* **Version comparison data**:
▽

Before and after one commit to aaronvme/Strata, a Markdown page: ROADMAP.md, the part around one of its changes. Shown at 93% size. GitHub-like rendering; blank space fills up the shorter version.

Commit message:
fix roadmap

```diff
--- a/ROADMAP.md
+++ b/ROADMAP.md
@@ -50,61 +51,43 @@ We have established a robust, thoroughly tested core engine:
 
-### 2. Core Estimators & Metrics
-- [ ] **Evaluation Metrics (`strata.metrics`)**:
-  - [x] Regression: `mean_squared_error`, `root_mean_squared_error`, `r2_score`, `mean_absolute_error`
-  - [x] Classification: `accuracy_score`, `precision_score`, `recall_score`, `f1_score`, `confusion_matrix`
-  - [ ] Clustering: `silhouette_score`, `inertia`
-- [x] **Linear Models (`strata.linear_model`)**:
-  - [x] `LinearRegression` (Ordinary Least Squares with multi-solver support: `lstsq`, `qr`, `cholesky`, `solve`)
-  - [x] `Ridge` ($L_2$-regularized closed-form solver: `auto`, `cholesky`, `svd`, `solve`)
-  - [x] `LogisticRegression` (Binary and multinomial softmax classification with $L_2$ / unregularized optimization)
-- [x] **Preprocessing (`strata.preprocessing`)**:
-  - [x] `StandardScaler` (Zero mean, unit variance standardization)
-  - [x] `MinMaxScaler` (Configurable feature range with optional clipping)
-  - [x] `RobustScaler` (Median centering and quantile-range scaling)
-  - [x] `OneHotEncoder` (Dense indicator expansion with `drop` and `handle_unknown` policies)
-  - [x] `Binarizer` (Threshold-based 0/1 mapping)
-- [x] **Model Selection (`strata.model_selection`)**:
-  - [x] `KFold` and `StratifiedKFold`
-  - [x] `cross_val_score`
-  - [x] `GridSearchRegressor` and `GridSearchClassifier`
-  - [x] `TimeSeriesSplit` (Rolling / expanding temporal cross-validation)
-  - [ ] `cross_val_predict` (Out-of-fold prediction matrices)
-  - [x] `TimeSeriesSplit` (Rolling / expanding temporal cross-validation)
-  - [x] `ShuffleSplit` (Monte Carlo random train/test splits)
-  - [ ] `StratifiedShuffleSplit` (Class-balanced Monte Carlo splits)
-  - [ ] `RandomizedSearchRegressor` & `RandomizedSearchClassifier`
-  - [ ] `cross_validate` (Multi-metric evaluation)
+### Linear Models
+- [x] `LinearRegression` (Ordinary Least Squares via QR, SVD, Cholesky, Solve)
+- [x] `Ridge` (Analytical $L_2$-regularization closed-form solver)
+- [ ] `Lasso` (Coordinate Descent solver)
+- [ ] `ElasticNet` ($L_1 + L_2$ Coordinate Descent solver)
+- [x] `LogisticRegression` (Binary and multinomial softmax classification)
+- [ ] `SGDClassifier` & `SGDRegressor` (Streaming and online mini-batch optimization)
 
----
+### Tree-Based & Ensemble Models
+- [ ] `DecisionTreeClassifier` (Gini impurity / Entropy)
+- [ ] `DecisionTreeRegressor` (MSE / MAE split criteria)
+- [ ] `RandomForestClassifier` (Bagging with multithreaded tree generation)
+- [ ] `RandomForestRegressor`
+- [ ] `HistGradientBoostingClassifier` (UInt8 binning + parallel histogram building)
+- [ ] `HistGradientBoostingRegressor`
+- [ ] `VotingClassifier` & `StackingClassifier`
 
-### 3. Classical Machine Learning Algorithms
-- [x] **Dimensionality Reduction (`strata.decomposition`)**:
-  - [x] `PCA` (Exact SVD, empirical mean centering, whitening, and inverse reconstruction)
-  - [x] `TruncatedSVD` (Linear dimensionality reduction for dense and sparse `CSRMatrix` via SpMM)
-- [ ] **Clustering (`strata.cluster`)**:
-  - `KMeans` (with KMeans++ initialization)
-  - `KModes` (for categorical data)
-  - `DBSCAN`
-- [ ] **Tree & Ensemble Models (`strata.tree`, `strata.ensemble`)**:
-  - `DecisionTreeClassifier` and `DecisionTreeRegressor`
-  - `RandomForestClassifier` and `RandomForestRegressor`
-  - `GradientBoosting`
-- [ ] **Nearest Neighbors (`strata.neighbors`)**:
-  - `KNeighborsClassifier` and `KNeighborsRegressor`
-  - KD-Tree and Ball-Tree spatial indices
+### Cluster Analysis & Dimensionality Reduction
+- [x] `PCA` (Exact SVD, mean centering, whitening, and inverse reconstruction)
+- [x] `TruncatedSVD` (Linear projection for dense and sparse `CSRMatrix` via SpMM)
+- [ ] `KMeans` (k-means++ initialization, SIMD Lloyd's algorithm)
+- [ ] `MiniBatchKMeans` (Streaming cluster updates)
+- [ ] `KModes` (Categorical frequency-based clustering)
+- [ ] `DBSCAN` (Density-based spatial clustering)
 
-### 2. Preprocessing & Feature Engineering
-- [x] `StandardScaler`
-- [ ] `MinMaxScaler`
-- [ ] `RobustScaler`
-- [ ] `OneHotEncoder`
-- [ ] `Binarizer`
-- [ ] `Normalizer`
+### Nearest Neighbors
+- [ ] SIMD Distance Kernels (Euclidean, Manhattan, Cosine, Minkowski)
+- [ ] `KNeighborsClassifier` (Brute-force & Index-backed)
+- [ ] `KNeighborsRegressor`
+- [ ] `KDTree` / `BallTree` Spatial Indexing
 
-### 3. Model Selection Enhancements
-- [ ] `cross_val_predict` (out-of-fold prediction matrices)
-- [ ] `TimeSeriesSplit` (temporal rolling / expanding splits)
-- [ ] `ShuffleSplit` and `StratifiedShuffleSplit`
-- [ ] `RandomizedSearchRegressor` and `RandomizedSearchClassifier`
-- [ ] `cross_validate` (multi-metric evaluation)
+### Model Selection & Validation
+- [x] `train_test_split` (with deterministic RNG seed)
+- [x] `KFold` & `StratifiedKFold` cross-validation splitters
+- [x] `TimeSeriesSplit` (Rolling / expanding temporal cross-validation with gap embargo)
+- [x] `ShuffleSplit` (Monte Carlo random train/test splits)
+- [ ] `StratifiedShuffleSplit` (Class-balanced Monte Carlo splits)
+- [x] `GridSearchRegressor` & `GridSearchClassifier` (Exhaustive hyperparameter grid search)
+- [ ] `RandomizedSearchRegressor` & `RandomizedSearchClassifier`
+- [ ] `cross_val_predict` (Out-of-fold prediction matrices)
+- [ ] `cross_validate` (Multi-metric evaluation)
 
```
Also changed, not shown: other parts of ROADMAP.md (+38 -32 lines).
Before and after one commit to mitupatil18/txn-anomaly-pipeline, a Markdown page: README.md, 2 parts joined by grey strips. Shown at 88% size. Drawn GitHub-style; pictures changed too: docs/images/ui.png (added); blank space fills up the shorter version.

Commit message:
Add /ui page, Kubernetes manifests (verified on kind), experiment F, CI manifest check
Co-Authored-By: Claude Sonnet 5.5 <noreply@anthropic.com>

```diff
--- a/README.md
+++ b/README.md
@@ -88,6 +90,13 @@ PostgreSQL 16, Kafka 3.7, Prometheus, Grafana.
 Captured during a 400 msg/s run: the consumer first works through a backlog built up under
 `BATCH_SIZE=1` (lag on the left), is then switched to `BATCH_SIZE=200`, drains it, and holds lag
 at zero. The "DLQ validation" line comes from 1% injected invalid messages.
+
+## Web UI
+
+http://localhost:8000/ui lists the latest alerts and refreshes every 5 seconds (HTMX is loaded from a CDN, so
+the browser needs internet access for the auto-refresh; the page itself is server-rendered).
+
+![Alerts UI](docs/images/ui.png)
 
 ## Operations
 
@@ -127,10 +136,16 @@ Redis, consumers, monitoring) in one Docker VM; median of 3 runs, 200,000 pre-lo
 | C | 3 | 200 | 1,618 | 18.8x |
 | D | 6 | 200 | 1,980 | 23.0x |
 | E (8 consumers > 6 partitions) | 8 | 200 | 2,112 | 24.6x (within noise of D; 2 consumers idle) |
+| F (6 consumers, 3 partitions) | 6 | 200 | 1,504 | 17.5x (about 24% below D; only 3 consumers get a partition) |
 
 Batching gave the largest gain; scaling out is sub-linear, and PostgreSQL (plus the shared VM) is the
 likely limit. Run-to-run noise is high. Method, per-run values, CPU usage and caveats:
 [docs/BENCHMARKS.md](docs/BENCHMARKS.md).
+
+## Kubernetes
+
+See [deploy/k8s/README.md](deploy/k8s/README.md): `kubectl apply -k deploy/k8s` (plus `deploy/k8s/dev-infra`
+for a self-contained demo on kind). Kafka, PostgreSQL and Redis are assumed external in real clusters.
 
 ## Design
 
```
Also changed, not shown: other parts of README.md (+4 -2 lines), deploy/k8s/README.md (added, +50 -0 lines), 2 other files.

△

* **EXERCISE**: Collect every line above that contains the word "expanding".

* **COMPLETED EXERCISE**:
-  - [x] `TimeSeriesSplit` (Rolling / expanding temporal cross-validation)
-  - [x] `TimeSeriesSplit` (Rolling / expanding temporal cross-validation)
-- [ ] `TimeSeriesSplit` (temporal rolling / expanding splits)
+- [x] `TimeSeriesSplit` (Rolling / expanding temporal cross-validation with gap embargo)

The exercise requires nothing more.